ACTION ITEM = Whenever a line in the data holds the string "Finished", pull that line out.

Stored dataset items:

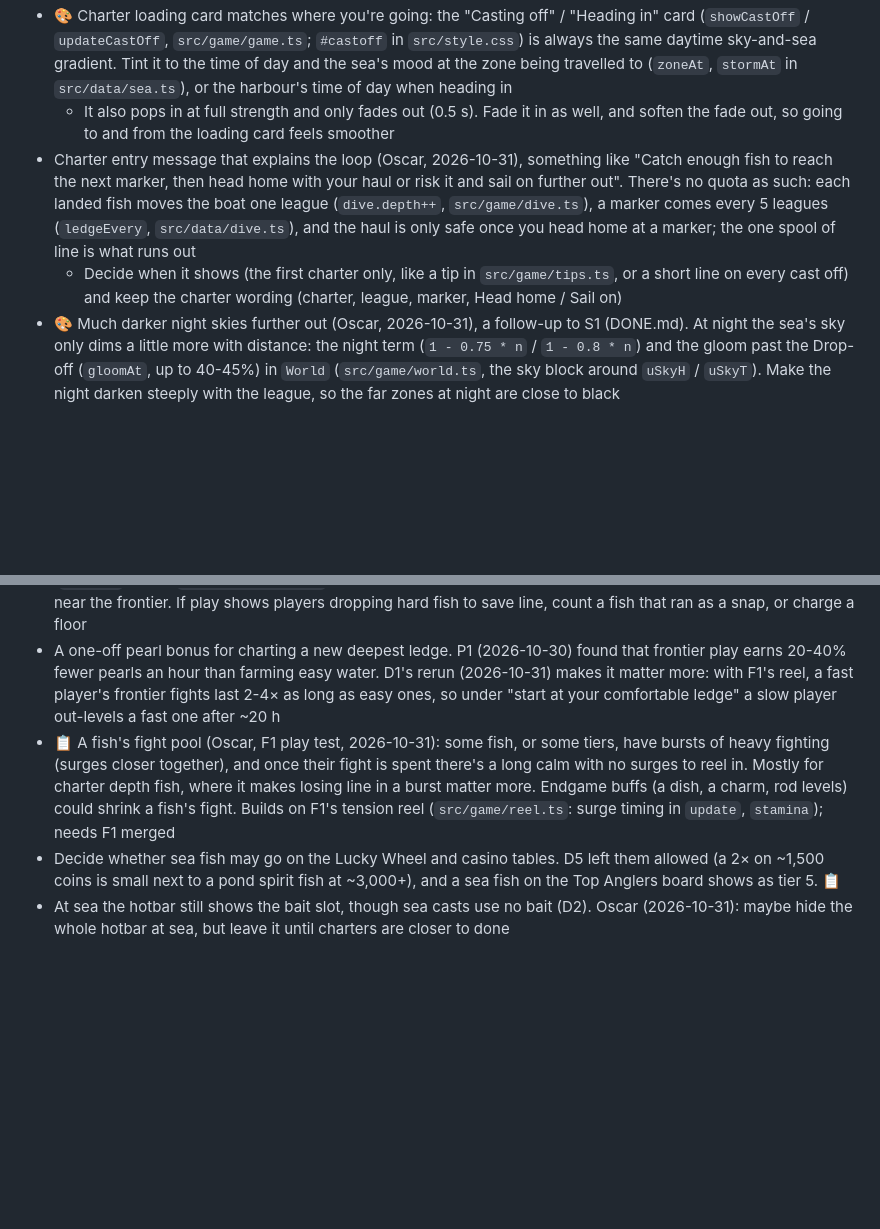
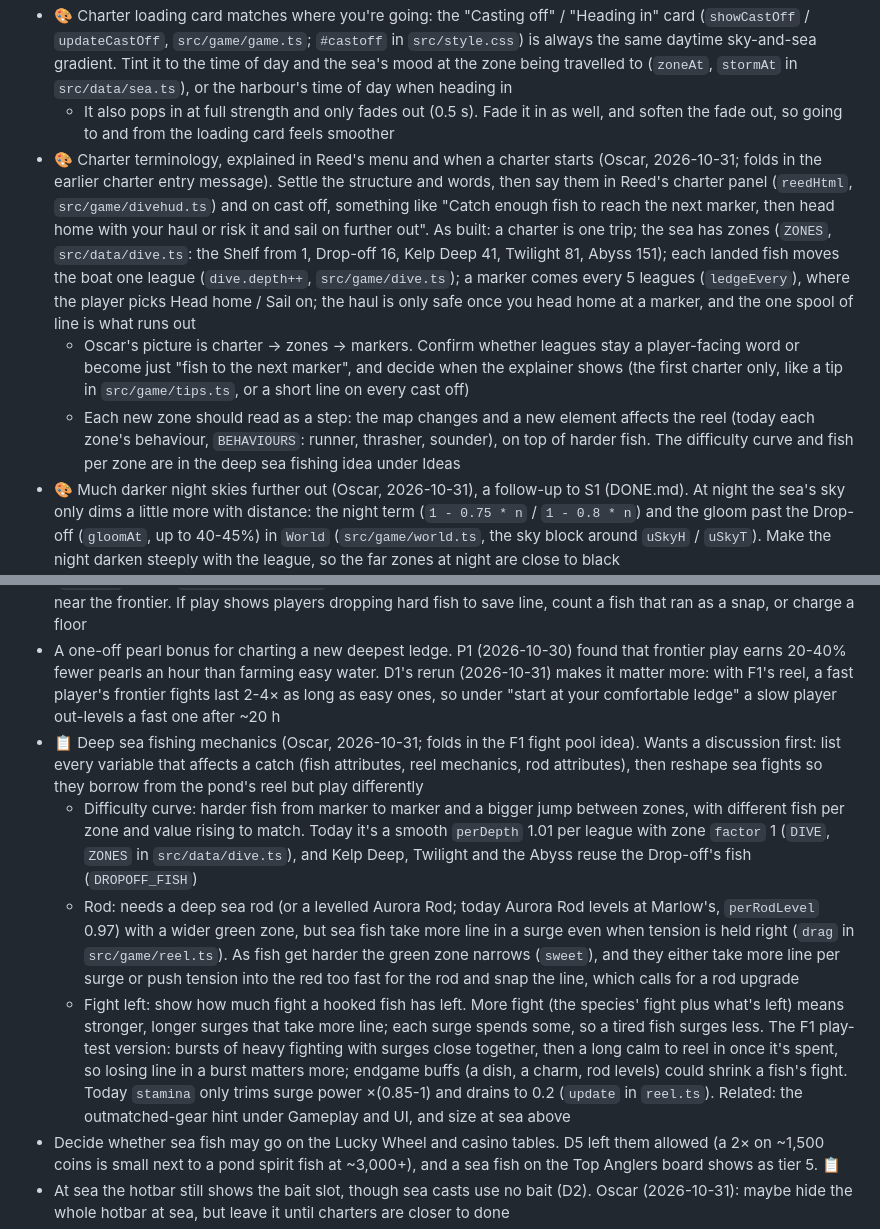
Before and after one commit to O-Chavez/browser-fishing, a Markdown page: TODO.md, 2 parts joined by grey strips. Rendered like a GitHub page; blank space fills up the shorter version.

Commit message:
Add TODO: charter terminology and deep sea fishing mechanics
Co-Authored-By: Claude Opus 5.5 <noreply@anthropic.com>

```diff
--- a/TODO.md
+++ b/TODO.md
@@ -11,8 +11,9 @@ Finished items move to [DONE.md](DONE.md).
 - 🎨 Charter fares from level gifts: every 5th level past 50 banks a fare for the charters (`gifts.fares` in `src/game/state.ts`, `levelGifts` in `progression.ts`, `BACKPAY_GIFTS` in `economy.ts`), but the charters as built have no fares, and players can't see them. Decide what they become (Black Pearls, say) or retire them
 - 🎨 Charter loading card matches where you're going: the "Casting off" / "Heading in" card (`showCastOff` / `updateCastOff`, `src/game/game.ts`; `#castoff` in `src/style.css`) is always the same daytime sky-and-sea gradient. Tint it to the time of day and the sea's mood at the zone being travelled to (`zoneAt`, `stormAt` in `src/data/sea.ts`), or the harbour's time of day when heading in
   - It also pops in at full strength and only fades out (0.5 s). Fade it in as well, and soften the fade out, so going to and from the loading card feels smoother
-- Charter entry message that explains the loop (Oscar, 2026-10-31), something like "Catch enough fish to reach the next marker, then head home with your haul or risk it and sail on further out". There's no quota as such: each landed fish moves the boat one league (`dive.depth++`, `src/game/dive.ts`), a marker comes every 5 leagues (`ledgeEvery`, `src/data/dive.ts`), and the haul is only safe once you head home at a marker; the one spool of line is what runs out
-  - Decide when it shows (the first charter only, like a tip in `src/game/tips.ts`, or a short line on every cast off) and keep the charter wording (charter, league, marker, Head home / Sail on)
+- 🎨 Charter terminology, explained in Reed's menu and when a charter starts (Oscar, 2026-10-31; folds in the earlier charter entry message). Settle the structure and words, then say them in Reed's charter panel (`reedHtml`, `src/game/divehud.ts`) and on cast off, something like "Catch enough fish to reach the next marker, then head home with your haul or risk it and sail on further out". As built: a charter is one trip; the sea has zones (`ZONES`, `src/data/dive.ts`: the Shelf from 1, Drop-off 16, Kelp Deep 41, Twilight 81, Abyss 151); each landed fish moves the boat one league (`dive.depth++`, `src/game/dive.ts`); a marker comes every 5 leagues (`ledgeEvery`), where the player picks Head home / Sail on; the haul is only safe once you head home at a marker, and the one spool of line is what runs out
+  - Oscar's picture is charter → zones → markers. Confirm whether leagues stay a player-facing word or become just "fish to the next marker", and decide when the explainer shows (the first charter only, like a tip in `src/game/tips.ts`, or a short line on every cast off)
+  - Each new zone should read as a step: the map changes and a new element affects the reel (today each zone's behaviour, `BEHAVIOURS`: runner, thrasher, sounder), on top of harder fish. The difficulty curve and fish per zone are in the deep sea fishing idea under Ideas
 - 🎨 Much darker night skies further out (Oscar, 2026-10-31), a follow-up to S1 (DONE.md). At night the sea's sky only dims a little more with distance: the night term (`1 - 0.75 * n` / `1 - 0.8 * n`) and the gloom past the Drop-off (`gloomAt`, up to 40-45%) in `World` (`src/game/world.ts`, the sky block around `uSkyH` / `uSkyT`). Make the night darken steeply with the league, so the far zones at night are close to black
   - Keep the fog colour, sea (`uShallow` / `uDeep` in `src/game/sea.ts`), lightning flash and the player's view of the boat still readable; check with headless screenshots at a few leagues by night
 - 🎨 Show the player's Black Pearls (Oscar, 2026-10-31): the total (`SaveData.pearls`, `src/game/state.ts`) is easy to miss. It's only in the corner of Reed's charter panel (`reedHtml`, `src/game/divehud.ts`), on the card after a charter ("N Black Pearls in all", `endHtml`) and in Marlow's rod level cost. Show it somewhere always to hand, e.g. a 🦪 box by the coin purse like the casino's chip box (`#purse` / `#chipbox` in `index.html`, updated in `game.ts` next to `chipsText`) and/or a line in the Bag
@@ -30,7 +31,10 @@ Finished items move to [DONE.md](DONE.md).
 - Size at sea: big sea fish fight harder like the pond's (×0.85-1.15 by size), or a smaller swing, since ±15% is 15 depths at the frontier wall. D1 left size out of sea difficulty (`seaDifficulty`, `src/game/dive.ts`)
 - Letting a sea fish run off is the cheapest way to lose it (D2, 2026-10-31): it only takes the fight's head start of line (`P.start` 0.35 × `DIVE.metresPerLine` = 3.5 m), against 25 m+ for a snap and 15-25 m for a hard fish landed near the frontier. If play shows players dropping hard fish to save line, count a fish that ran as a snap, or charge a floor
 - A one-off pearl bonus for charting a new deepest ledge. P1 (2026-10-30) found that frontier play earns 20-40% fewer pearls an hour than farming easy water. D1's rerun (2026-10-31) makes it matter more: with F1's reel, a fast player's frontier fights last 2-4× as long as easy ones, so under "start at your comfortable ledge" a slow player out-levels a fast one after ~20 h
-- 📋 A fish's fight pool (Oscar, F1 play test, 2026-10-31): some fish, or some tiers, have bursts of heavy fighting (surges closer together), and once their fight is spent there's a long calm with no surges to reel in. Mostly for charter depth fish, where it makes losing line in a burst matter more. Endgame buffs (a dish, a charm, rod levels) could shrink a fish's fight. Builds on F1's tension reel (`src/game/reel.ts`: surge timing in `update`, `stamina`); needs F1 merged
+- 📋 Deep sea fishing mechanics (Oscar, 2026-10-31; folds in the F1 fight pool idea). Wants a discussion first: list every variable that affects a catch (fish attributes, reel mechanics, rod attributes), then reshape sea fights so they borrow from the pond's reel but play differently
+  - Difficulty curve: harder fish from marker to marker and a bigger jump between zones, with different fish per zone and value rising to match. Today it's a smooth `perDepth` 1.01 per league with zone `factor` 1 (`DIVE`, `ZONES` in `src/data/dive.ts`), and Kelp Deep, Twilight and the Abyss reuse the Drop-off's fish (`DROPOFF_FISH`)
+  - Rod: needs a deep sea rod (or a levelled Aurora Rod; today Aurora Rod levels at Marlow's, `perRodLevel` 0.97) with a wider green zone, but sea fish take more line in a surge even when tension is held right (`drag` in `src/game/reel.ts`). As fish get harder the green zone narrows (`sweet`), and they either take more line per surge or push tension into the red too fast for the rod and snap the line, which calls for a rod upgrade
+  - Fight left: show how much fight a hooked fish has left. More fight (the species' fight plus what's left) means stronger, longer surges that take more line; each surge spends some, so a tired fish surges less. The F1 play-test version: bursts of heavy fighting with surges close together, then a long calm to reel in once it's spent, so losing line in a burst matters more; endgame buffs (a dish, a charm, rod levels) could shrink a fish's fight. Today `stamina` only trims surge power ×(0.85-1) and drains to 0.2 (`update` in `reel.ts`). Related: the outmatched-gear hint under Gameplay and UI, and size at sea above
 - Decide whether sea fish may go on the Lucky Wheel and casino tables. D5 left them allowed (a 2× on ~1,500 coins is small next to a pond spirit fish at ~3,000+), and a sea fish on the Top Anglers board shows as tier 5. 📋
 - At sea the hotbar still shows the bait slot, though sea casts use no bait (D2). Oscar (2026-10-31): maybe hide the whole hotbar at sea, but leave it until charters are closer to done
 - Sea motion comfort: a "Reduce boat motion" setting that flattens the horizon's roll at sea (`TILT` and `MAX_TILT` in `src/data/sea.ts`), if any player finds the roll queasy. S1 keeps it modest: about 1.4° at the Shelf, 2.5° at the Drop-off, 3° at most
```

TASK SOLUTION =
@@ -11,8 +11,9 @@ Finished items move to [DONE.md](DONE.md).
@@ -30,7 +31,10 @@ Finished items move to [DONE.md](DONE.md).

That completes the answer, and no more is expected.